[Opening Data for the task section]

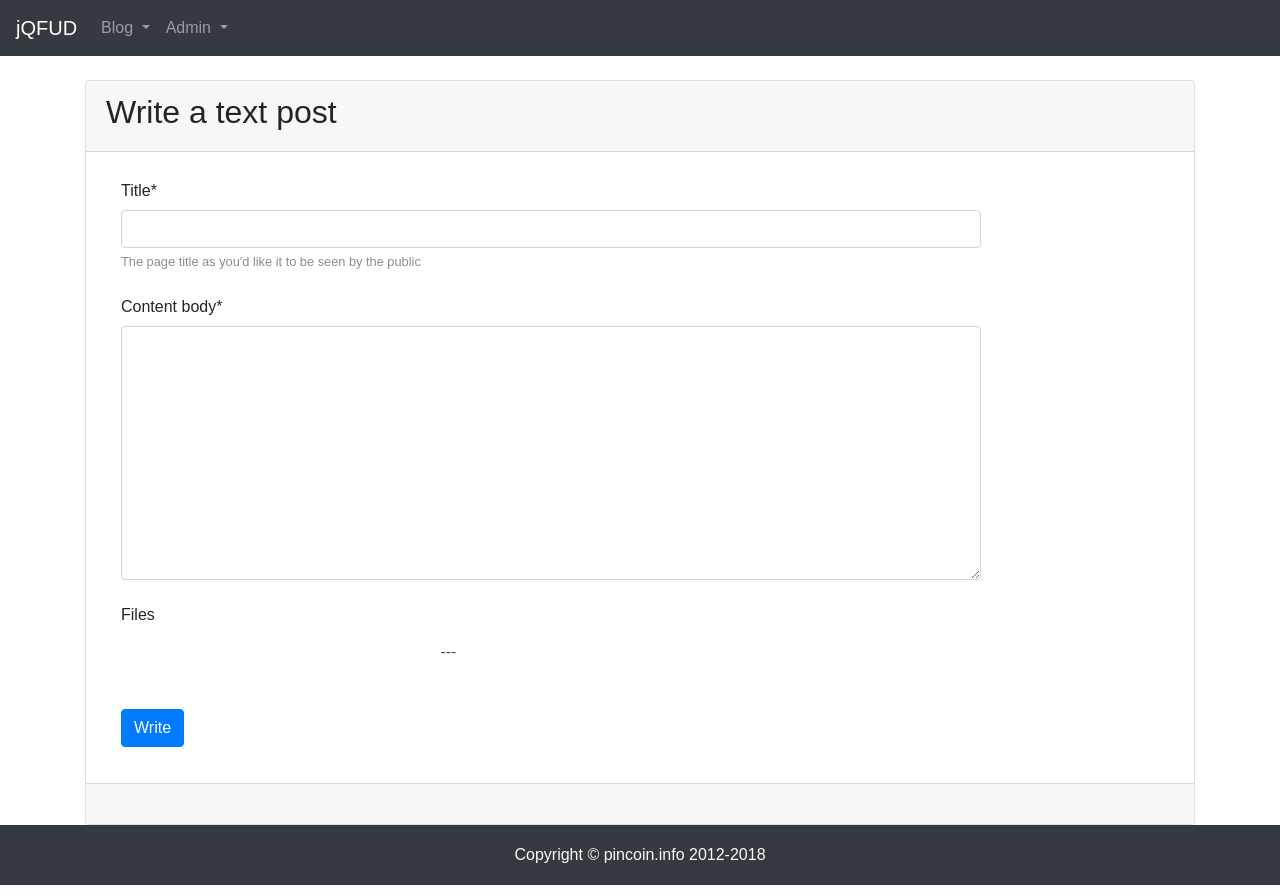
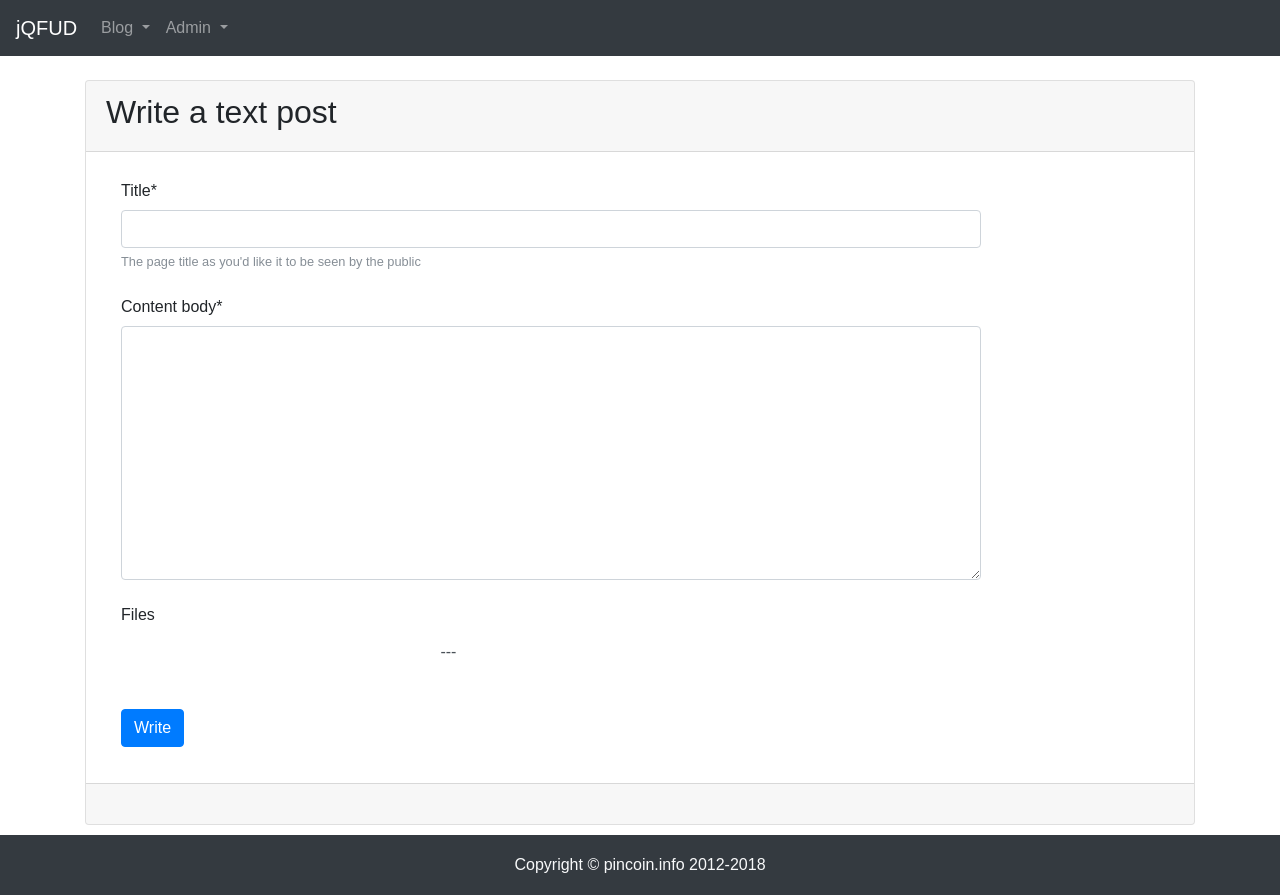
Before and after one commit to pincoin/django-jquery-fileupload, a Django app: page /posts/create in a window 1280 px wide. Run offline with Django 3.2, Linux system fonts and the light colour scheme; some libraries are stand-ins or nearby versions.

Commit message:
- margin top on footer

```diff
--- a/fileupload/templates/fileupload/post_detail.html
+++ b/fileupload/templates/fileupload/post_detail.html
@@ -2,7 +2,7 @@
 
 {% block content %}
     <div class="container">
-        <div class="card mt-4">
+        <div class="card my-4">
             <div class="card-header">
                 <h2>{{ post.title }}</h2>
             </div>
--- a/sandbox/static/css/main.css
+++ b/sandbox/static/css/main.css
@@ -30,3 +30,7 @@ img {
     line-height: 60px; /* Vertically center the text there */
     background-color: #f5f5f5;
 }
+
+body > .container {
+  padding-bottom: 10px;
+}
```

[Closing Data for the task section]

▶ Task
In your copy, please omit the pictures and print every line of the records exactly.

▶ Written response
Before and after one commit to pincoin/django-jquery-fileupload, a Django app: page /posts/create in a window 1280 px wide. Run offline with Django 3.2, Linux system fonts and the light colour scheme; some libraries are stand-ins or nearby versions.

Commit message:
- margin top on footer

```diff
--- a/fileupload/templates/fileupload/post_detail.html
+++ b/fileupload/templates/fileupload/post_detail.html
@@ -2,7 +2,7 @@
 
 {% block content %}
     <div class="container">
-        <div class="card mt-4">
+        <div class="card my-4">
             <div class="card-header">
                 <h2>{{ post.title }}</h2>
             </div>
--- a/sandbox/static/css/main.css
+++ b/sandbox/static/css/main.css
@@ -30,3 +30,7 @@ img {
     line-height: 60px; /* Vertically center the text there */
     background-color: #f5f5f5;
 }
+
+body > .container {
+  padding-bottom: 10px;
+}
```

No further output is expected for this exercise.